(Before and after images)
Segment Open
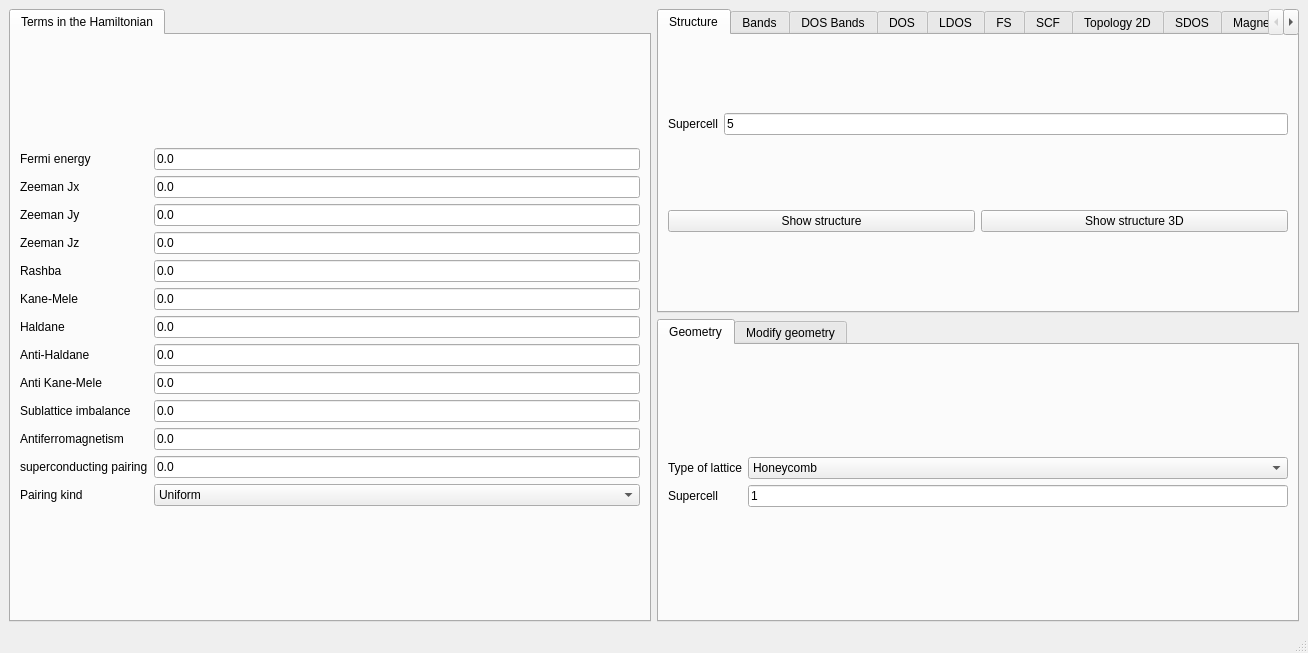
Before: the Qt Designer form interface-pyqt/2d/interface.ui in joselado/quantum-honeycomp, drawn with Qt 5.
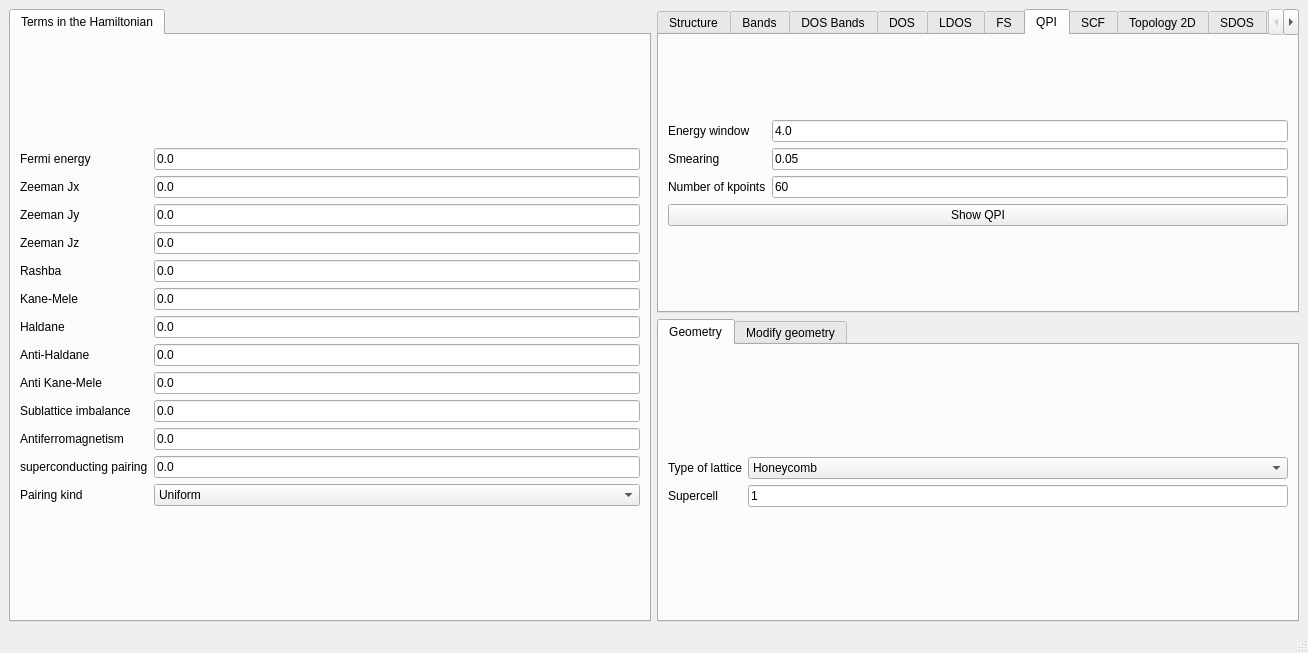
After: the same form once the commit is applied. The open tabs and pages were chosen to show the change.

```diff
--- a/interface-pyqt/2d/interface.ui
+++ b/interface-pyqt/2d/interface.ui
@@ -818,6 +818,69 @@
         </item>
        </layout>
       </widget>
+      <widget class="QWidget" name="tab_18">
+       <attribute name="title">
+        <string>QPI</string>
+       </attribute>
+       <layout class="QGridLayout" name="gridLayout_33">
+        <item row="0" column="0">
+         <layout class="QGridLayout" name="gridLayout_32">
+          <item row="0" column="1">
+           <widget class="QLineEdit" name="qpi_ewindow">
+            <property name="text">
+             <string>4.0</string>
+            </property>
+           </widget>
+          </item>
+          <item row="1" column="1">
+           <widget class="QLineEdit" name="qpi_delta">
+            <property name="text">
+             <string>0.05</string>
+            </property>
+           </widget>
+          </item>
+          <item row="2" column="1">
+           <widget class="QLineEdit" name="qpi_nk">
+            <property name="text">
+             <string>60</string>
+            </property>
+           </widget>
+          </item>
+          <item row="0" column="0">
+           <widget class="QLabel" name="label_55">
+            <property name="text">
+             <string>Energy window</string>
+            </property>
+           </widget>
+          </item>
+          <item row="1" column="0">
+           <widget class="QLabel" name="label_56">
+            <property name="text">
+             <string>Smearing</string>
+            </property>
+           </widget>
+          </item>
+          <item row="2" column="0">
+           <widget class="QLabel" name="label_57">
+            <property name="text">
+             <string>Number of kpoints</string>
+            </property>
+           </widget>
+          </item>
+          <item row="3" column="0" colspan="2">
+           <widget class="QPushButton" name="show_qpi">
+            <property name="toolTip">
+             <string>Compute the quasiparticle interference</string>
+            </property>
+            <property name="text">
+             <string>Show QPI</string>
+            </property>
+           </widget>
+          </item>
+         </layout>
+        </item>
+       </layout>
+      </widget>
       <widget class="QWidget" name="tab_8">
        <attribute name="title">
         <string>SCF</string>
```
Left out of the diff: 4 changed lines with no effect on the pictures.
Segment Closed
Problem to work on → Return all the data above as written, leaving out only the pictures.

Solution →
Before: the Qt Designer form interface-pyqt/2d/interface.ui in joselado/quantum-honeycomp, drawn with Qt 5.
After: the same form once the commit is applied. The open tabs and pages were chosen to show the change.

```diff
--- a/interface-pyqt/2d/interface.ui
+++ b/interface-pyqt/2d/interface.ui
@@ -818,6 +818,69 @@
         </item>
        </layout>
       </widget>
+      <widget class="QWidget" name="tab_18">
+       <attribute name="title">
+        <string>QPI</string>
+       </attribute>
+       <layout class="QGridLayout" name="gridLayout_33">
+        <item row="0" column="0">
+         <layout class="QGridLayout" name="gridLayout_32">
+          <item row="0" column="1">
+           <widget class="QLineEdit" name="qpi_ewindow">
+            <property name="text">
+             <string>4.0</string>
+            </property>
+           </widget>
+          </item>
+          <item row="1" column="1">
+           <widget class="QLineEdit" name="qpi_delta">
+            <property name="text">
+             <string>0.05</string>
+            </property>
+           </widget>
+          </item>
+          <item row="2" column="1">
+           <widget class="QLineEdit" name="qpi_nk">
+            <property name="text">
+             <string>60</string>
+            </property>
+           </widget>
+          </item>
+          <item row="0" column="0">
+           <widget class="QLabel" name="label_55">
+            <property name="text">
+             <string>Energy window</string>
+            </property>
+           </widget>
+          </item>
+          <item row="1" column="0">
+           <widget class="QLabel" name="label_56">
+            <property name="text">
+             <string>Smearing</string>
+            </property>
+           </widget>
+          </item>
+          <item row="2" column="0">
+           <widget class="QLabel" name="label_57">
+            <property name="text">
+             <string>Number of kpoints</string>
+            </property>
+           </widget>
+          </item>
+          <item row="3" column="0" colspan="2">
+           <widget class="QPushButton" name="show_qpi">
+            <property name="toolTip">
+             <string>Compute the quasiparticle interference</string>
+            </property>
+            <property name="text">
+             <string>Show QPI</string>
+            </property>
+           </widget>
+          </item>
+         </layout>
+        </item>
+       </layout>
+      </widget>
       <widget class="QWidget" name="tab_8">
        <attribute name="title">
         <string>SCF</string>
```
Left out of the diff: 4 changed lines with no effect on the pictures.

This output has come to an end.